*What you are asked to do*
Each entry below should be printed exactly, with every image left out.

*Dataset records*
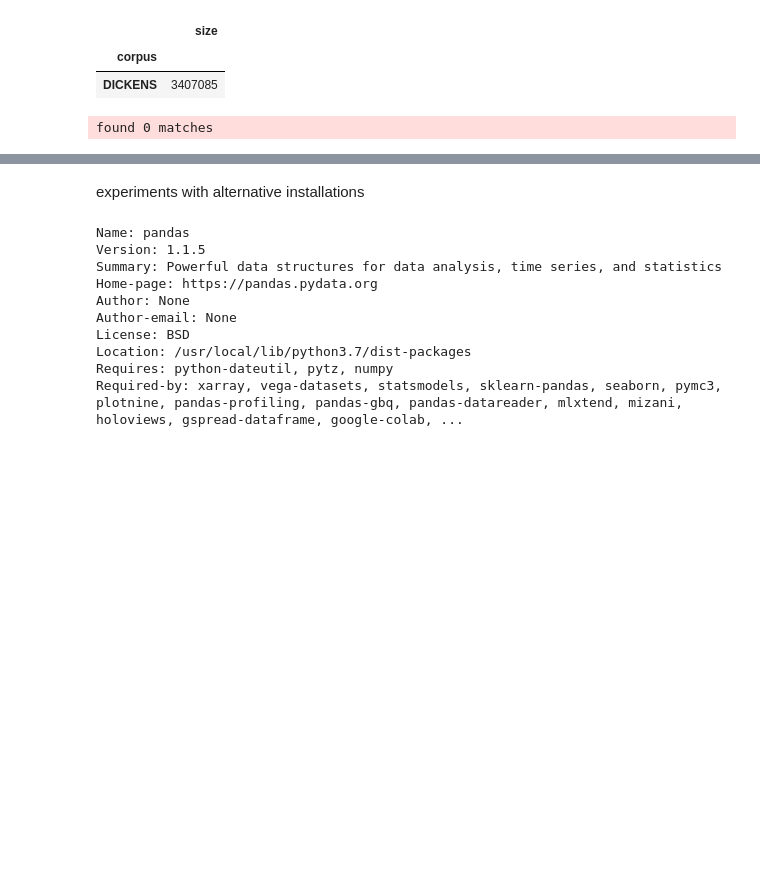
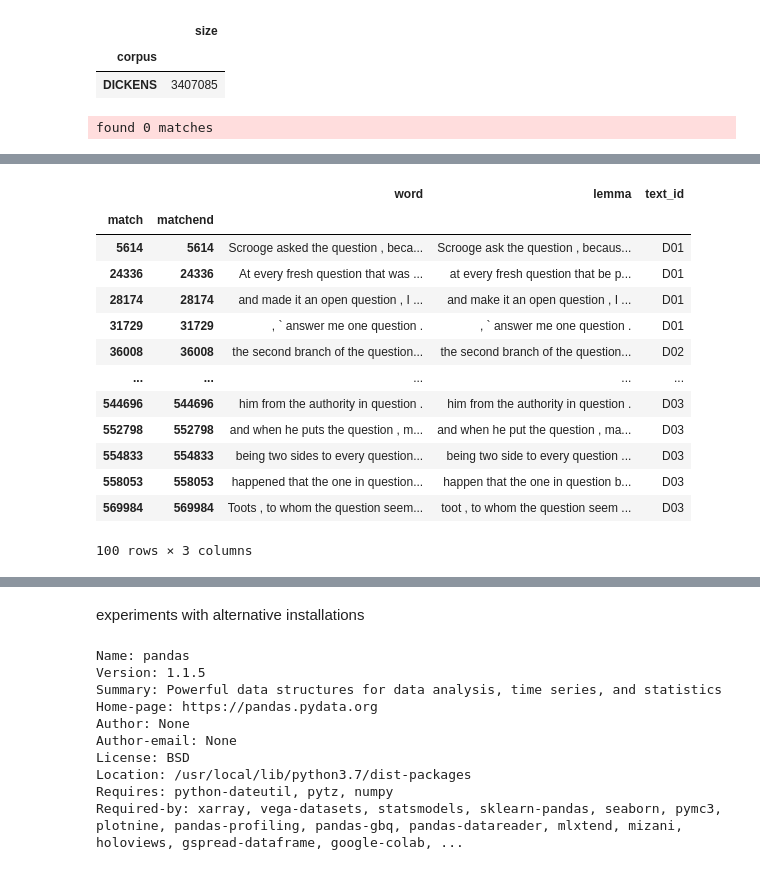
Before and after one commit to bogdanbabych/experiments_NLTK, a Jupyter notebook: cwb2021experimentsV04.ipynb, the cells around one changed output, grey strips where cells are left out. Saved outputs shown, nothing was run; the diff lists cells and outputs as text; code cells hidden in the pictures; blank space fills up the shorter version.

```diff
--- a/cwb2021experimentsV04.ipynb
+++ b/cwb2021experimentsV04.ipynb
@@ -256,0 +326,17 @@ dump.df
+# %%
+dump.concordance(p_show=["word", "lemma"], s_show=["text_id"])
+# %% [output]
+|  |  | word | lemma | text_id |
+| match | matchend |  |  |  |
+| 5614 | 5614 | Scrooge asked the question , beca... | Scrooge ask the question , becaus... | D01 |
+| 24336 | 24336 | At every fresh question that was ... | at every fresh question that be p... | D01 |
+| 28174 | 28174 | and made it an open question , I ... | and make it an open question , I ... | D01 |
+| 31729 | 31729 | , ` answer me one question . | , ` answer me one question . | D01 |
+| 36008 | 36008 | the second branch of the question... | the second branch of the question... | D02 |
+| ... | ... | ... | ... | ... |
+| 544696 | 544696 | him from the authority in question . | him from the authority in question . | D03 |
+| 552798 | 552798 | and when he puts the question , m... | and when he put the question , ma... | D03 |
+| 554833 | 554833 | being two sides to every question... | being two side to every question ... | D03 |
+| 558053 | 558053 | happened that the one in question... | happen that the one in question b... | D03 |
+| 569984 | 569984 | Toots , to whom the question seem... | toot , to whom the question seem ... | D03 |
+100 rows × 3 columns
```
Also changed, not shown: parts of 9 cells of this notebook.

*Response to this exercise*
Before and after one commit to bogdanbabych/experiments_NLTK, a Jupyter notebook: cwb2021experimentsV04.ipynb, the cells around one changed output, grey strips where cells are left out. Saved outputs shown, nothing was run; the diff lists cells and outputs as text; code cells hidden in the pictures; blank space fills up the shorter version.

```diff
--- a/cwb2021experimentsV04.ipynb
+++ b/cwb2021experimentsV04.ipynb
@@ -256,0 +326,17 @@ dump.df
+# %%
+dump.concordance(p_show=["word", "lemma"], s_show=["text_id"])
+# %% [output]
+|  |  | word | lemma | text_id |
+| match | matchend |  |  |  |
+| 5614 | 5614 | Scrooge asked the question , beca... | Scrooge ask the question , becaus... | D01 |
+| 24336 | 24336 | At every fresh question that was ... | at every fresh question that be p... | D01 |
+| 28174 | 28174 | and made it an open question , I ... | and make it an open question , I ... | D01 |
+| 31729 | 31729 | , ` answer me one question . | , ` answer me one question . | D01 |
+| 36008 | 36008 | the second branch of the question... | the second branch of the question... | D02 |
+| ... | ... | ... | ... | ... |
+| 544696 | 544696 | him from the authority in question . | him from the authority in question . | D03 |
+| 552798 | 552798 | and when he puts the question , m... | and when he put the question , ma... | D03 |
+| 554833 | 554833 | being two sides to every question... | being two side to every question ... | D03 |
+| 558053 | 558053 | happened that the one in question... | happen that the one in question b... | D03 |
+| 569984 | 569984 | Toots , to whom the question seem... | toot , to whom the question seem ... | D03 |
+100 rows × 3 columns
```
Also changed, not shown: parts of 9 cells of this notebook.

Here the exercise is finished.